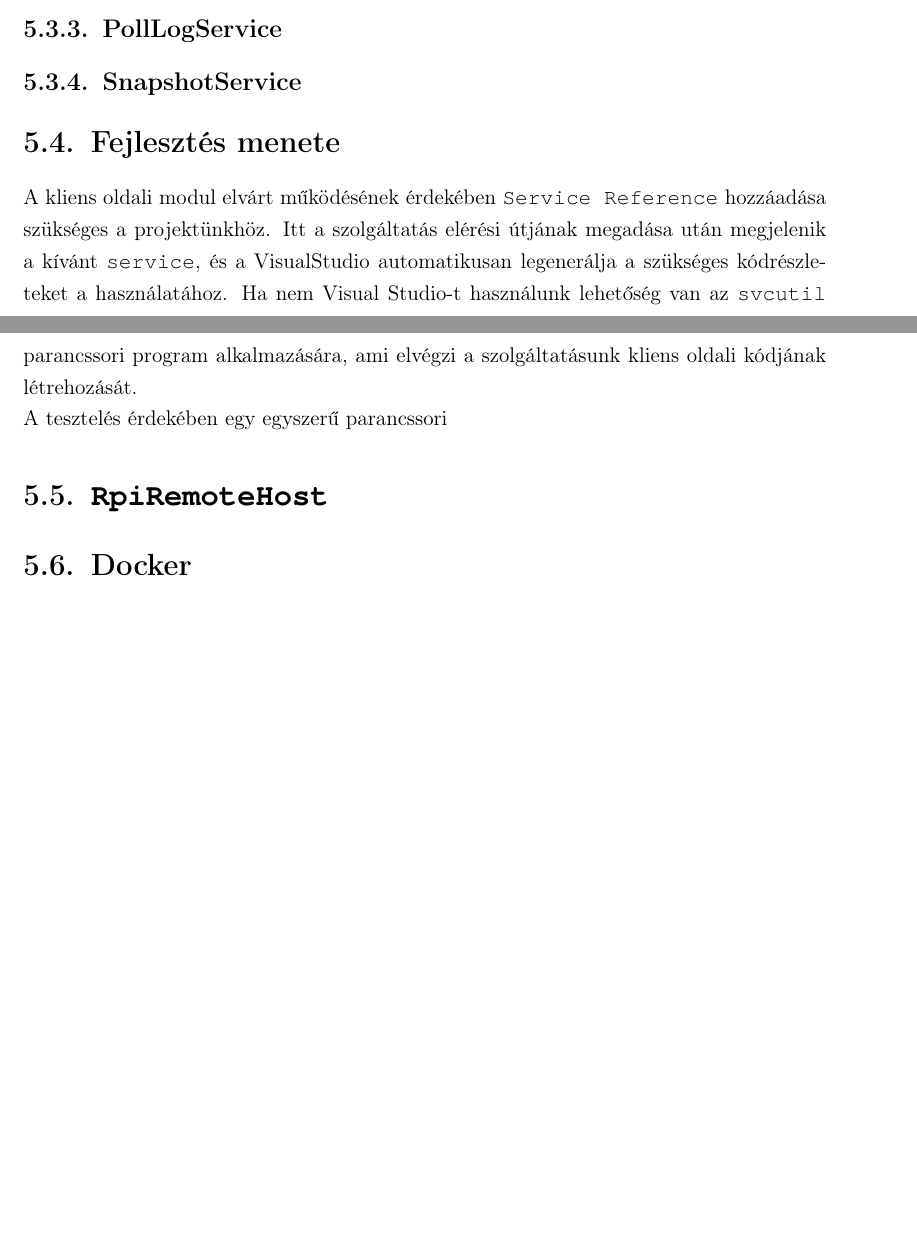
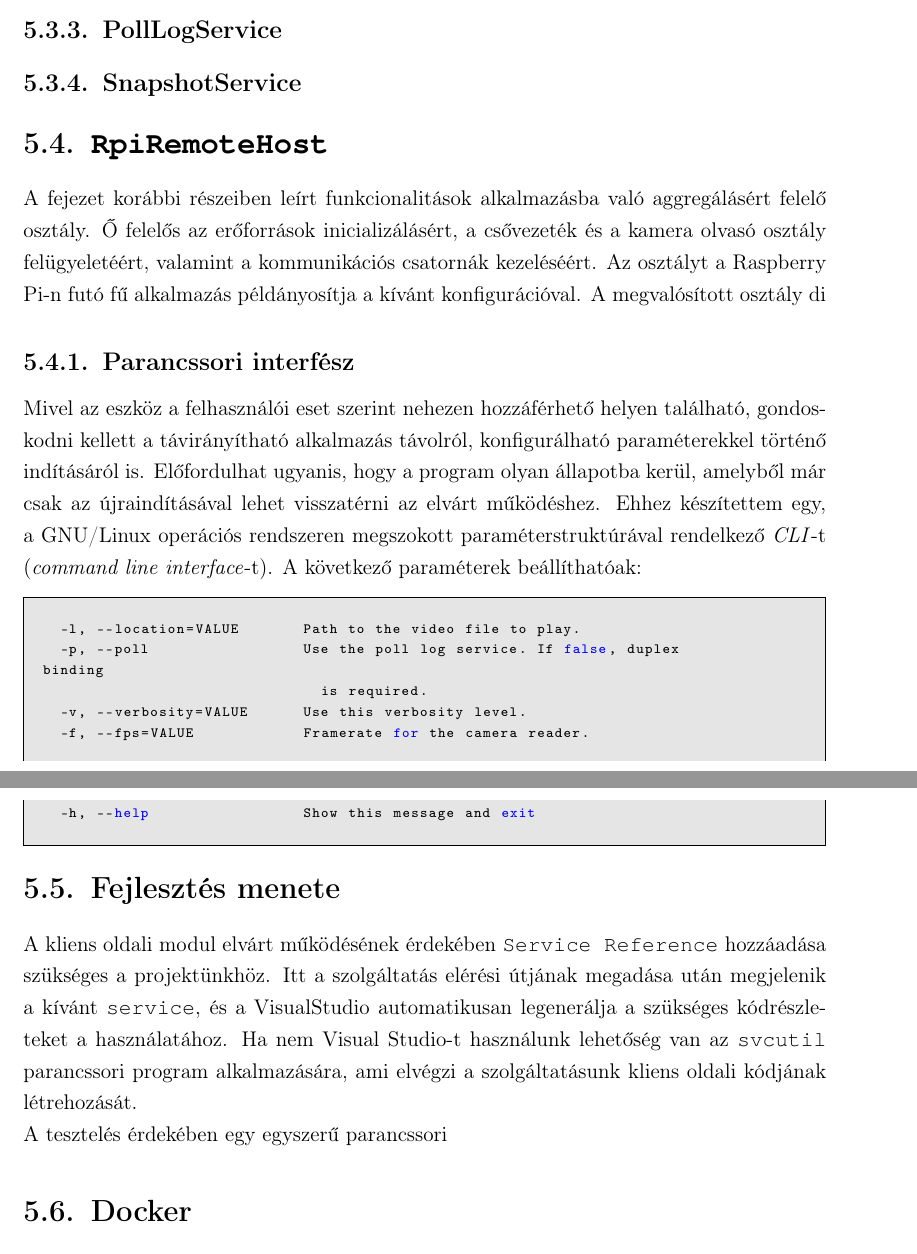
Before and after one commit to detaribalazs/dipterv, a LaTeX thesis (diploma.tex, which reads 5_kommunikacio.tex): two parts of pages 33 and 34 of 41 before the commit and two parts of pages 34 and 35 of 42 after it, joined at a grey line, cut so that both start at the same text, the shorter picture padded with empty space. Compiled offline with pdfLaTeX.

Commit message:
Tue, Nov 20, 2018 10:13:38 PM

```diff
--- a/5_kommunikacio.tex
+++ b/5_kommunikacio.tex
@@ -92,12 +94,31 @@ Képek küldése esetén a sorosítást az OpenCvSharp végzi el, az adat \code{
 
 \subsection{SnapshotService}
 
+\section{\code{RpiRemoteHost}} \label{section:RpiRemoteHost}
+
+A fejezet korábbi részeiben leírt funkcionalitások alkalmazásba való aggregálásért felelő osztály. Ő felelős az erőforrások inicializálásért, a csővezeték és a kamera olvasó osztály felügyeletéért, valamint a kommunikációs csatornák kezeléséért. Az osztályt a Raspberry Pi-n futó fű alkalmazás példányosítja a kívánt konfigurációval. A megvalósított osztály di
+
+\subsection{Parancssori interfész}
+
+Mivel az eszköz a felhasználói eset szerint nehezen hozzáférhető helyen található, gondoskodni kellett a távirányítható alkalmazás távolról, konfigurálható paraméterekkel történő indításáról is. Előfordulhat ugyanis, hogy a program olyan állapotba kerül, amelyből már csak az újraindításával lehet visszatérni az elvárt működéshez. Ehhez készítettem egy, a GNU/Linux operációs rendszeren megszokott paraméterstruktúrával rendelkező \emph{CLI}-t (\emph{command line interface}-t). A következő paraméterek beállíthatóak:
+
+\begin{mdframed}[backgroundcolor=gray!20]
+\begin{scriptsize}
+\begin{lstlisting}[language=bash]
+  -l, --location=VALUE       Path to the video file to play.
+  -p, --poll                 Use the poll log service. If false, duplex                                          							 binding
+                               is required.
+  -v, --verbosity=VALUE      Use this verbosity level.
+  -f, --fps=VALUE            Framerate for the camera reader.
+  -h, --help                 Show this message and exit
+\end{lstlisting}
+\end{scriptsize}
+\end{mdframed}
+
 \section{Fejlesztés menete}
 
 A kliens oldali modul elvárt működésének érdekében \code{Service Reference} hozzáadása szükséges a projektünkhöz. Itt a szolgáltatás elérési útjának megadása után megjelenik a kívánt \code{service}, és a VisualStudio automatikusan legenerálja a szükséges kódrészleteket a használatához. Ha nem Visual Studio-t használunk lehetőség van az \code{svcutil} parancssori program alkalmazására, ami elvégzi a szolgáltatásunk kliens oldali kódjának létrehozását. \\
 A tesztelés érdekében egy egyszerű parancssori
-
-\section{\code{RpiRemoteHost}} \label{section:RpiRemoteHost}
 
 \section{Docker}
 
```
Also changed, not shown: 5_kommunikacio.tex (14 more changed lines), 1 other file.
============================================================
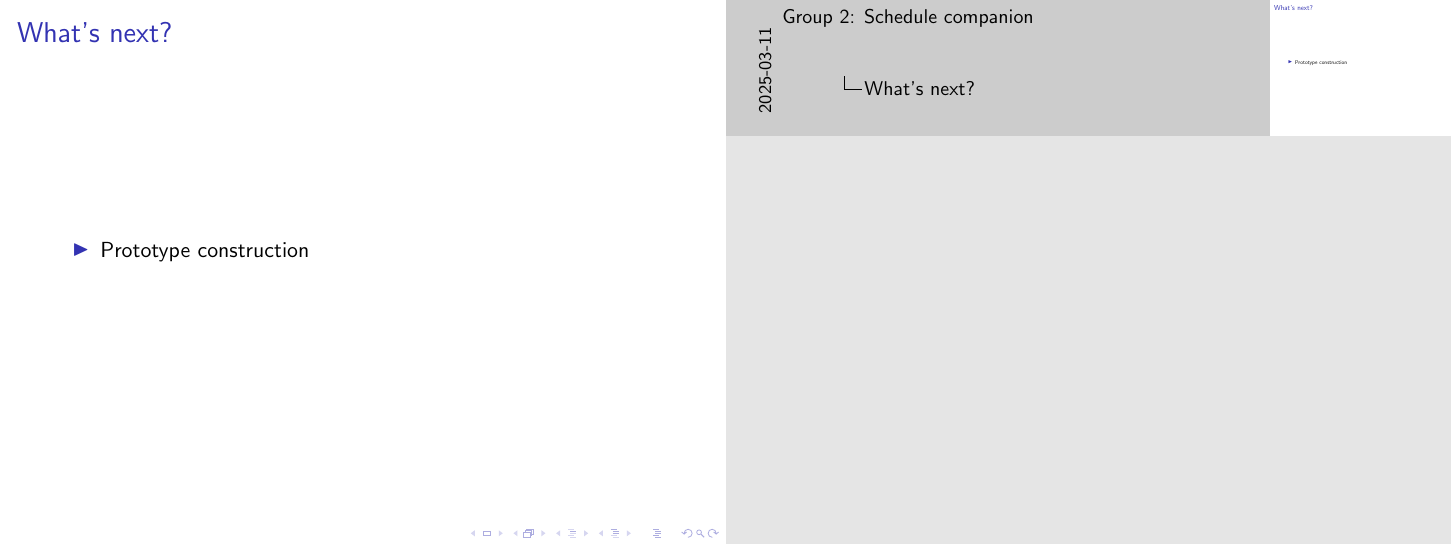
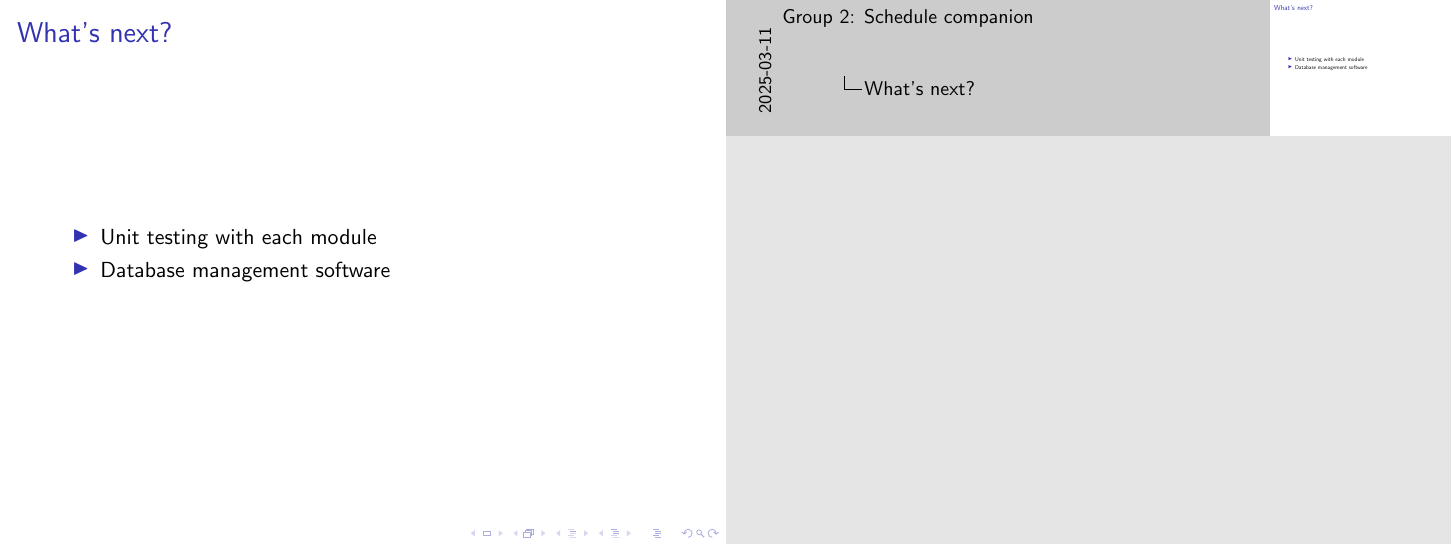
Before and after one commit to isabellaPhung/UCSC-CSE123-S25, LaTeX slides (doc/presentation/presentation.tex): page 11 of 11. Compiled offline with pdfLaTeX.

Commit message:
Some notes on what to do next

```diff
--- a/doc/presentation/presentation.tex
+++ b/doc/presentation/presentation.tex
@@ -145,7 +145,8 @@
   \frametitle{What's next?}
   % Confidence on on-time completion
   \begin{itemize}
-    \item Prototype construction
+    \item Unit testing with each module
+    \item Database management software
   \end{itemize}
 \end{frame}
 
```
============================================================
[Work instruction]: Select and copy each line from the data that includes the word "LaTeX".

[Exercise solution]:
Before and after one commit to detaribalazs/dipterv, a LaTeX thesis (diploma.tex, which reads 5_kommunikacio.tex): two parts of pages 33 and 34 of 41 before the commit and two parts of pages 34 and 35 of 42 after it, joined at a grey line, cut so that both start at the same text, the shorter picture padded with empty space. Compiled offline with pdfLaTeX.
Before and after one commit to isabellaPhung/UCSC-CSE123-S25, LaTeX slides (doc/presentation/presentation.tex): page 11 of 11. Compiled offline with pdfLaTeX.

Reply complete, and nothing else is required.